PROBLEM DESCRIPTION => For the entries below, report every line that includes the word "classes".

[Code change snippets]
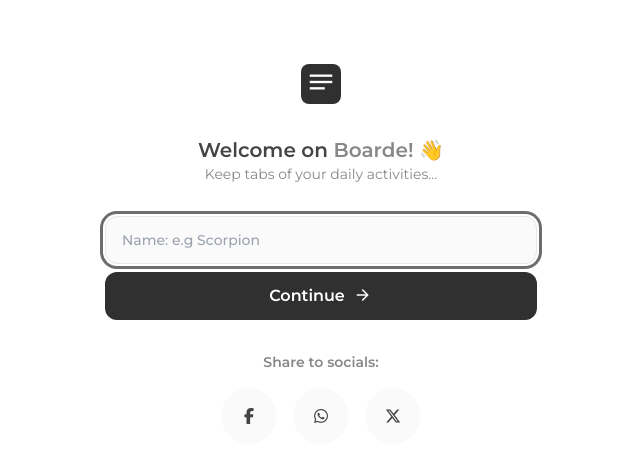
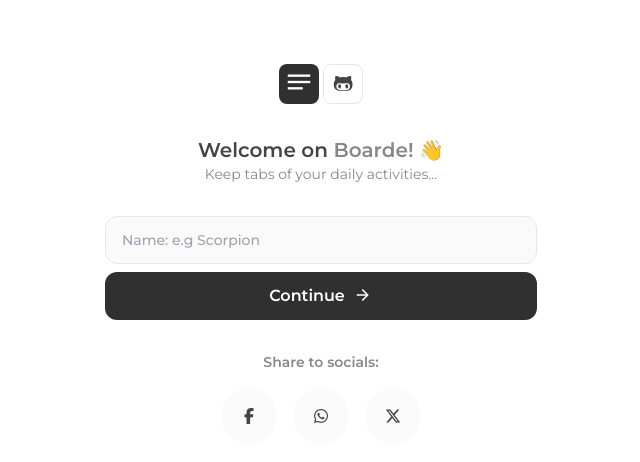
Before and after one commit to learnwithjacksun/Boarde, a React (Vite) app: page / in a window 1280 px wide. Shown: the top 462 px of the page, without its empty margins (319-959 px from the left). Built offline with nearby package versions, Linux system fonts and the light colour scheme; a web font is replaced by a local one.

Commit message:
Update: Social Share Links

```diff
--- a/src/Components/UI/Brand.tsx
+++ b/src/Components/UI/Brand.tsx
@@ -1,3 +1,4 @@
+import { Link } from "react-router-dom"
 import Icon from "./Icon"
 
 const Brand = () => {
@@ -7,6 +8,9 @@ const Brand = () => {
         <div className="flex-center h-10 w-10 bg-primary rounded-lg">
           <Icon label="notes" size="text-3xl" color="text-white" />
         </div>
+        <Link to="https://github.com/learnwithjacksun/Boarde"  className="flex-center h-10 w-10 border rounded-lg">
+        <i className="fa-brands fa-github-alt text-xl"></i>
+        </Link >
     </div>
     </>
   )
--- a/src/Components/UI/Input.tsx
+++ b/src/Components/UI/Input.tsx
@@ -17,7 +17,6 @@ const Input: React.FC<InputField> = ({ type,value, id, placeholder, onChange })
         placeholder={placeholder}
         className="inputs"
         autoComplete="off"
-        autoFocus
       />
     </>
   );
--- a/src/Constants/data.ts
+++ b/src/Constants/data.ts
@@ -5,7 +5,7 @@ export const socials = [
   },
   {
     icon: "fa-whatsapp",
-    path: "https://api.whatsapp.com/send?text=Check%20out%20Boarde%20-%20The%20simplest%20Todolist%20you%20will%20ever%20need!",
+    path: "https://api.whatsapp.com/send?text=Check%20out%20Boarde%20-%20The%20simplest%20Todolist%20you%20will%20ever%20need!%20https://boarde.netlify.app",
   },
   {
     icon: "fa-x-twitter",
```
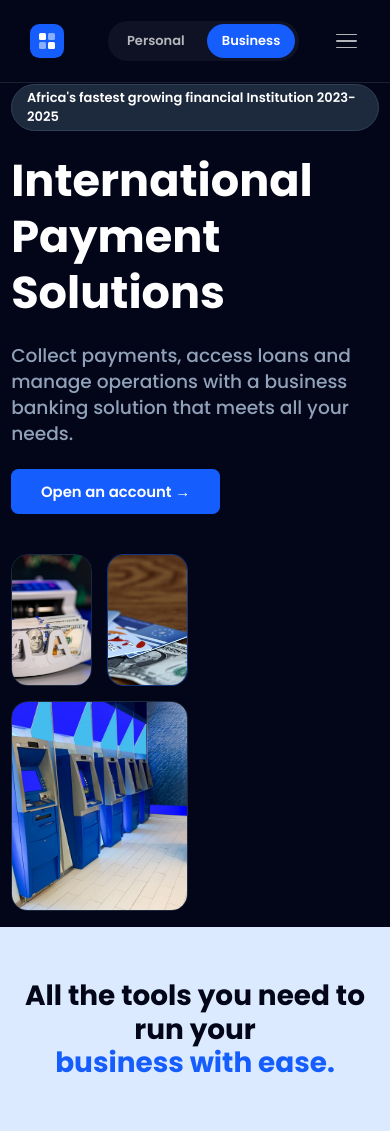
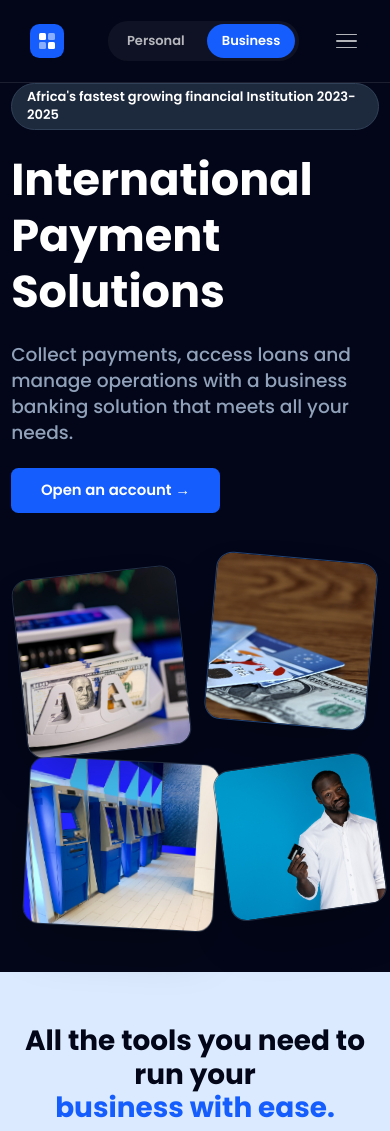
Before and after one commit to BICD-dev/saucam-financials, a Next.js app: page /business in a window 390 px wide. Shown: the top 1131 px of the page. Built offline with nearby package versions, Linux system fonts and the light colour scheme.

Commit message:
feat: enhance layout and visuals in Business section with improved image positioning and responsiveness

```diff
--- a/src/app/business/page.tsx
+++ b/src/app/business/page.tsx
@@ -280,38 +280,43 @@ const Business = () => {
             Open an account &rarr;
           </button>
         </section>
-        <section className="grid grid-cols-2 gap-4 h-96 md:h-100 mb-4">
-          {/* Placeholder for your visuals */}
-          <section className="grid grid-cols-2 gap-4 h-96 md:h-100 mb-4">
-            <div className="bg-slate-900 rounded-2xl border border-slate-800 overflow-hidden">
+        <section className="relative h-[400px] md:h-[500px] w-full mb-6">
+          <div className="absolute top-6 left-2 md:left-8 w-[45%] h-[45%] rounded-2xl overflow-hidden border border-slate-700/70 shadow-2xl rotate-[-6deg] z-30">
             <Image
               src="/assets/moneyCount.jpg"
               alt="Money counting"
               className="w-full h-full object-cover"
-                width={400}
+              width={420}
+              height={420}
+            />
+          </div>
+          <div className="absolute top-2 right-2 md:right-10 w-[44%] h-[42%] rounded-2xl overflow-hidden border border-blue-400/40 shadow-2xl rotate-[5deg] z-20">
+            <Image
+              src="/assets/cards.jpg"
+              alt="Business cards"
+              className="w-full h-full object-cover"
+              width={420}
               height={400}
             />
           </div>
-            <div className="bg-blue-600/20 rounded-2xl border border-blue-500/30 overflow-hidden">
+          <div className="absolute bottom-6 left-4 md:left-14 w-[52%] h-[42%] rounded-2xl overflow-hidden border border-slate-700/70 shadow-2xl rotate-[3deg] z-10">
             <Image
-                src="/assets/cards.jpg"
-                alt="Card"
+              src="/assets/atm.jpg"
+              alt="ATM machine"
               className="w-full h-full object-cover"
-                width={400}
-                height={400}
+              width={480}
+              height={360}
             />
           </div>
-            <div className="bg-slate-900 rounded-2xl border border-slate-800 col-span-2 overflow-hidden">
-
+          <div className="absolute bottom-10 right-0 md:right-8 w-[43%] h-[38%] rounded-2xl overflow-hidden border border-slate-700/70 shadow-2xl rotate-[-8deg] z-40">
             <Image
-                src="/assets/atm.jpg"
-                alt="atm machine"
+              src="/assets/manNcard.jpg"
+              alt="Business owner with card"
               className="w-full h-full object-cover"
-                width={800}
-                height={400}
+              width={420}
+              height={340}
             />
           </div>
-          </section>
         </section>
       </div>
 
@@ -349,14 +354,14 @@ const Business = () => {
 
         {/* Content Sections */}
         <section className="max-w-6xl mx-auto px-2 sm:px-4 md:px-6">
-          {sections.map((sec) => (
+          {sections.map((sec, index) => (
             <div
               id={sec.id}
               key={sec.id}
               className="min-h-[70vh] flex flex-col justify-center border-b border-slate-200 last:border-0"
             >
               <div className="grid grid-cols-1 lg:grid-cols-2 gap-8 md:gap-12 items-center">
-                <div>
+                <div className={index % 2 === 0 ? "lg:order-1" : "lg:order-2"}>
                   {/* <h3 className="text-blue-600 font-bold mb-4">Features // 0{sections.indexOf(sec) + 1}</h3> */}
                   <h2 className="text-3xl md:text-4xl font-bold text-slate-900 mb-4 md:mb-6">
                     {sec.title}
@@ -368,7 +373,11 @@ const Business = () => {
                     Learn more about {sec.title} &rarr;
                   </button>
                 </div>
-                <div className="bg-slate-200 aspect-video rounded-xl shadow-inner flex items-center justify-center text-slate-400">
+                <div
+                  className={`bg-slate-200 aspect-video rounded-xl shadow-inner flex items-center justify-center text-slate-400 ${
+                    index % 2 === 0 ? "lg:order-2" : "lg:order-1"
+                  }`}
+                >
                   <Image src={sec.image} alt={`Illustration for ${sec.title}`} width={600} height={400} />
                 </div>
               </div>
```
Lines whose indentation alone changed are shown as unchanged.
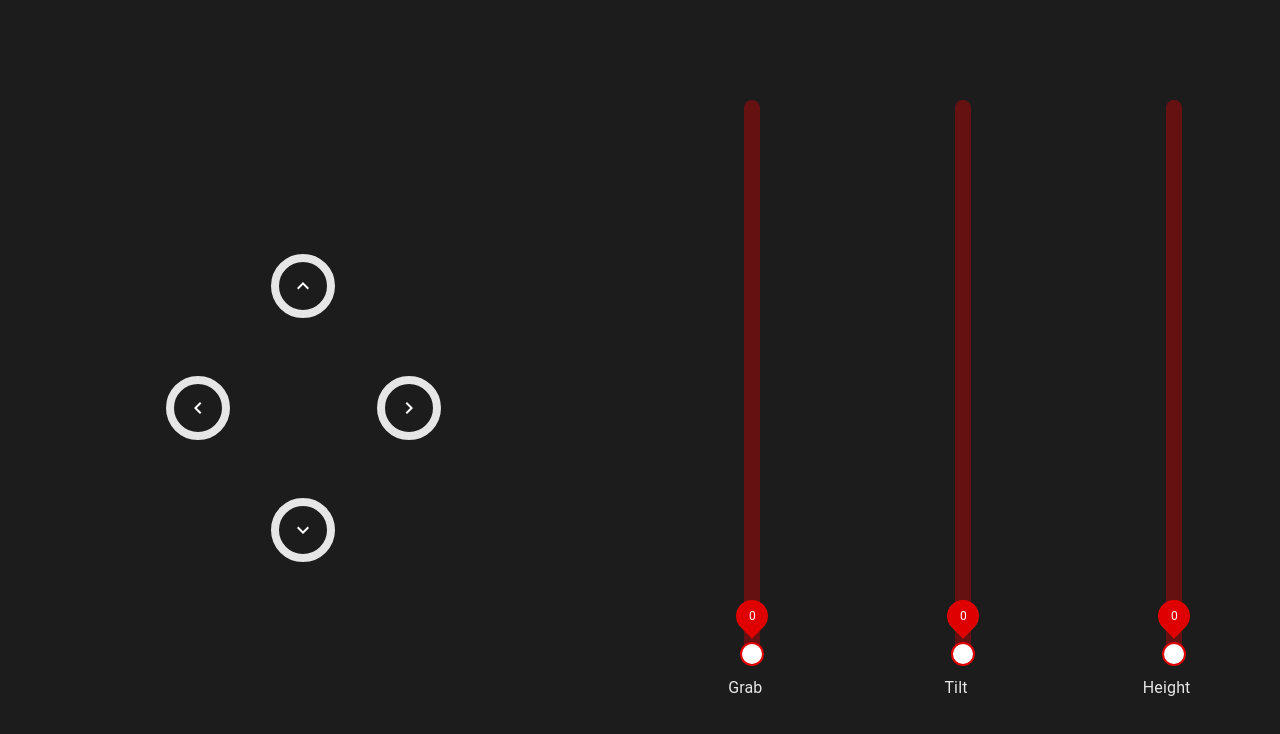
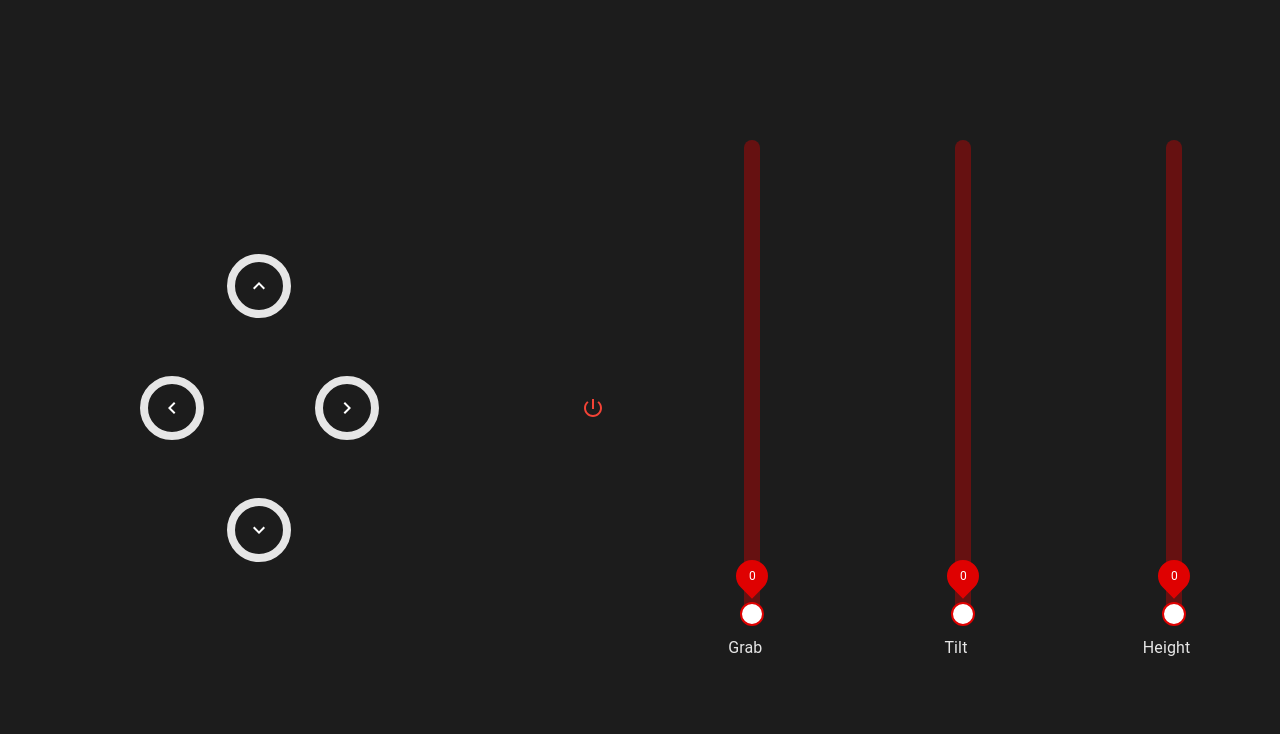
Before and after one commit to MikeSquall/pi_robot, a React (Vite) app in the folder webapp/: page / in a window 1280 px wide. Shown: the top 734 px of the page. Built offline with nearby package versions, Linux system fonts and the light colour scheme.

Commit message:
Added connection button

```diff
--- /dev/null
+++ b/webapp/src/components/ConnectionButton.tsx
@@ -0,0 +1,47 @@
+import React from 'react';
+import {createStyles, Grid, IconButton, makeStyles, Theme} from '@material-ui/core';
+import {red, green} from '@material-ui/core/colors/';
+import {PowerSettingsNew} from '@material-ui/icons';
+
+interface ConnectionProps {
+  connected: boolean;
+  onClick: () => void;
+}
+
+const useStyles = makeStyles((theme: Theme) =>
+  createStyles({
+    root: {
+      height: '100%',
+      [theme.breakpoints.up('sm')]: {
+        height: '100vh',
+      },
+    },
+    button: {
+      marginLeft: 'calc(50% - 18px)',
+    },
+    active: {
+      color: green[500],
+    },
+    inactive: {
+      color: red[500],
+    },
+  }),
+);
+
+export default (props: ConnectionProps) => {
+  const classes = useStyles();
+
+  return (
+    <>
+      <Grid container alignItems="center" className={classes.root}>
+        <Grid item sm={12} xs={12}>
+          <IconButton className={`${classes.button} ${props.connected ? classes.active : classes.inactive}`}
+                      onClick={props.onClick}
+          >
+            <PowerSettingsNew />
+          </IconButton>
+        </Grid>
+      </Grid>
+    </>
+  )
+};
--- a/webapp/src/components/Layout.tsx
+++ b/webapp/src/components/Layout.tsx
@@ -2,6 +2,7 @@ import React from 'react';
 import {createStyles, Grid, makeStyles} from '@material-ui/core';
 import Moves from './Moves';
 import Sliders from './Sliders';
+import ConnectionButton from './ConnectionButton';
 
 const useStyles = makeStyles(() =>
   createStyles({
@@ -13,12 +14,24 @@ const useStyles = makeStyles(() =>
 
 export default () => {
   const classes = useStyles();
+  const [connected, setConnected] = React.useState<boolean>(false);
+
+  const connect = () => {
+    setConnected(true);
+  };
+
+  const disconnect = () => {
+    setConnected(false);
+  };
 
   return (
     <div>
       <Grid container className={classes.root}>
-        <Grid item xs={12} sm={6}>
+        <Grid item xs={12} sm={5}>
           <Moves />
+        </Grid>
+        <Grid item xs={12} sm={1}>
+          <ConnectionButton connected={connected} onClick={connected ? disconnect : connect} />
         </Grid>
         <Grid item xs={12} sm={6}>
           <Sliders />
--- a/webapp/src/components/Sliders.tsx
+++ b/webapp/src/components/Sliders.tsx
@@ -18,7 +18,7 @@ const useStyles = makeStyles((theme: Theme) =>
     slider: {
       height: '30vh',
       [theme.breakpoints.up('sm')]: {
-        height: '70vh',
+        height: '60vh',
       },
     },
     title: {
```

SOLVED PROBLEM =>
+  const classes = useStyles();
+      <Grid container alignItems="center" className={classes.root}>
+          <IconButton className={`${classes.button} ${props.connected ? classes.active : classes.inactive}`}
   const classes = useStyles();
       <Grid container className={classes.root}>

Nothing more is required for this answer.